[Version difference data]
--*--
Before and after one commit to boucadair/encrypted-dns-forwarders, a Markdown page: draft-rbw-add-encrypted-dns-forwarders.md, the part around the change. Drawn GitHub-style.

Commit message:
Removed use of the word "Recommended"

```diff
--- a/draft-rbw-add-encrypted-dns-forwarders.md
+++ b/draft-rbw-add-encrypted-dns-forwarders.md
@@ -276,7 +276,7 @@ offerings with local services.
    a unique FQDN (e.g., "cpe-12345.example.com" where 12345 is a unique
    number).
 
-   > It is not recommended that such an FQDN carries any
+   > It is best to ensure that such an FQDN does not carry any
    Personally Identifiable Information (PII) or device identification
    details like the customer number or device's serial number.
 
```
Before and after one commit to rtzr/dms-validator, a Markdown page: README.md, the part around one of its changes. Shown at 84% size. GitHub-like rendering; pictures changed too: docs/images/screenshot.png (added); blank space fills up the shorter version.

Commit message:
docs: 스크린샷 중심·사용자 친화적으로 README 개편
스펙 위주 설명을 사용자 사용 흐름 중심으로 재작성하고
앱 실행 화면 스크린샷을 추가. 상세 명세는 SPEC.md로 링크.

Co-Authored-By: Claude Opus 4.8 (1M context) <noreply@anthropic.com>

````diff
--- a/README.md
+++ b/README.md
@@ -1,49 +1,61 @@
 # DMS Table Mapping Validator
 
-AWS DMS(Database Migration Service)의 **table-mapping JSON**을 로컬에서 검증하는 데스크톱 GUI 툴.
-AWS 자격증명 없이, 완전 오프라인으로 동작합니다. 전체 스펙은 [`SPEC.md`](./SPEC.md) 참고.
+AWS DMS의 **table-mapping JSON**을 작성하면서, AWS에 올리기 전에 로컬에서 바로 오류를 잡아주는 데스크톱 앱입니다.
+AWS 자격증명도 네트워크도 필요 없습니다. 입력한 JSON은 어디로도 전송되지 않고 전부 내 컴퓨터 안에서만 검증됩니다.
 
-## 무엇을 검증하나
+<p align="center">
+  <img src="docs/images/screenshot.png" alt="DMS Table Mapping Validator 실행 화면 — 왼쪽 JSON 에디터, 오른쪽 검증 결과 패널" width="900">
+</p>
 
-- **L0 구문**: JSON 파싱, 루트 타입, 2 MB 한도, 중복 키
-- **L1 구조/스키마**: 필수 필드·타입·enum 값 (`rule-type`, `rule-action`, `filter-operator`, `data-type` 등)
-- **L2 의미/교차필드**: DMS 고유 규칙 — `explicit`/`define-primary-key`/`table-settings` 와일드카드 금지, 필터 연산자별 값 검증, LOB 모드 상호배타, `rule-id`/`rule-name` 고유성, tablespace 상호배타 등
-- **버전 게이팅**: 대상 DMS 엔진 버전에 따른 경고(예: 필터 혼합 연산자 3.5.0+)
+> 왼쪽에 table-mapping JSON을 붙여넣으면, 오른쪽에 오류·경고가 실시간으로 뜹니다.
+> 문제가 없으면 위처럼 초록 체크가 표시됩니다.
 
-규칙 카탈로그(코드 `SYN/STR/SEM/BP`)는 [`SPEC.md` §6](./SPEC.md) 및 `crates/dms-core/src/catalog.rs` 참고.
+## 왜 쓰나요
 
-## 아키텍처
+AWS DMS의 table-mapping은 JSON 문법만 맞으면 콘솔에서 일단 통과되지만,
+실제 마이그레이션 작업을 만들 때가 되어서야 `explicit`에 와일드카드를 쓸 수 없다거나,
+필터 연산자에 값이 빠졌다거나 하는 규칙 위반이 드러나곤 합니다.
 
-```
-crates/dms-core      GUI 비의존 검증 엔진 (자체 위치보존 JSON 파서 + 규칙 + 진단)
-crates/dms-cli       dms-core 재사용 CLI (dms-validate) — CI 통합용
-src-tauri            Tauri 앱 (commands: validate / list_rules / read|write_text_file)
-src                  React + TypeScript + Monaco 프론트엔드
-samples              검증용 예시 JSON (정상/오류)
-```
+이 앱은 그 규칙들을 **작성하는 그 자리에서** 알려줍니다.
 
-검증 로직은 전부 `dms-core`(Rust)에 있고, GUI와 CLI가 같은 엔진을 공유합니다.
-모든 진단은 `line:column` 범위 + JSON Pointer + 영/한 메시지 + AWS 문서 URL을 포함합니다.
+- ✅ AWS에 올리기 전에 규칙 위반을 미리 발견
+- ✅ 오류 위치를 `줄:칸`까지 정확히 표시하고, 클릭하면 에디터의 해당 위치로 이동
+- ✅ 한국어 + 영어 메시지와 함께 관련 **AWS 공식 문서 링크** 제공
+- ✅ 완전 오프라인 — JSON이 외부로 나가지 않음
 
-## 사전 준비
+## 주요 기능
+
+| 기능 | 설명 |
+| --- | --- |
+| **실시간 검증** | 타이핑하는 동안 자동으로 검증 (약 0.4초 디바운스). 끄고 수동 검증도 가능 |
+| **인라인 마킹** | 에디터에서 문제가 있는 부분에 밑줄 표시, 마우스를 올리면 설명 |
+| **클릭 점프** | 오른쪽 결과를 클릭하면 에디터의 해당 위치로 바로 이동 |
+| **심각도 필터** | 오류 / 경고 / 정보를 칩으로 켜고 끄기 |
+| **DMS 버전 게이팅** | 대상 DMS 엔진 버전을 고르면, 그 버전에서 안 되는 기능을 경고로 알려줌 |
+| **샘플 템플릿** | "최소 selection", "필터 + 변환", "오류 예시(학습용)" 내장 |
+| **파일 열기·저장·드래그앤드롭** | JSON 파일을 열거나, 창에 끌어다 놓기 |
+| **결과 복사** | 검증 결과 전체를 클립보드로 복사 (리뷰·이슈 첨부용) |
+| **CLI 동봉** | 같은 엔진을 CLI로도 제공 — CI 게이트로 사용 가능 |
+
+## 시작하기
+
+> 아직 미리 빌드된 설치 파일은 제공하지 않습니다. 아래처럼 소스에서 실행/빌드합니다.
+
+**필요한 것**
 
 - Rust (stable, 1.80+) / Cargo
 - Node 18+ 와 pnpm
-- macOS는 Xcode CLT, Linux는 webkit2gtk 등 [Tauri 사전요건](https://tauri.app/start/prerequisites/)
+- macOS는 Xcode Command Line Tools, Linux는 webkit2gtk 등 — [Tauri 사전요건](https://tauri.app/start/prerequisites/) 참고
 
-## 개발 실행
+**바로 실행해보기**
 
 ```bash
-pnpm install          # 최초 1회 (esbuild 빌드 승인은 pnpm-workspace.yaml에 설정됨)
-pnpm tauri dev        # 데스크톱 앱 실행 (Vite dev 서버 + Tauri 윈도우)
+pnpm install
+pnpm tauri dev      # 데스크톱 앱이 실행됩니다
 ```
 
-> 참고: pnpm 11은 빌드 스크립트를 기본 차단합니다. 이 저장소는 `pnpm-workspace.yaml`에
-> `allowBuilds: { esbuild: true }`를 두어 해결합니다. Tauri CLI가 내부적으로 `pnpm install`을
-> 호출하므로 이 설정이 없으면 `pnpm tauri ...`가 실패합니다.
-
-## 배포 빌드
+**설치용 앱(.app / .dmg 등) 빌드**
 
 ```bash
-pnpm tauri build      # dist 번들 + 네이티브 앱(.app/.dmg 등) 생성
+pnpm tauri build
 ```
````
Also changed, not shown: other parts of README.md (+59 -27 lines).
--*--
- [Work instruction]: Copy out, from the records above, every line that holds the string "데스크톱".

- [Exercise output]:
-AWS DMS(Database Migration Service)의 **table-mapping JSON**을 로컬에서 검증하는 데스크톱 GUI 툴.
+AWS DMS의 **table-mapping JSON**을 작성하면서, AWS에 올리기 전에 로컬에서 바로 오류를 잡아주는 데스크톱 앱입니다.
-pnpm tauri dev        # 데스크톱 앱 실행 (Vite dev 서버 + Tauri 윈도우)
+pnpm tauri dev      # 데스크톱 앱이 실행됩니다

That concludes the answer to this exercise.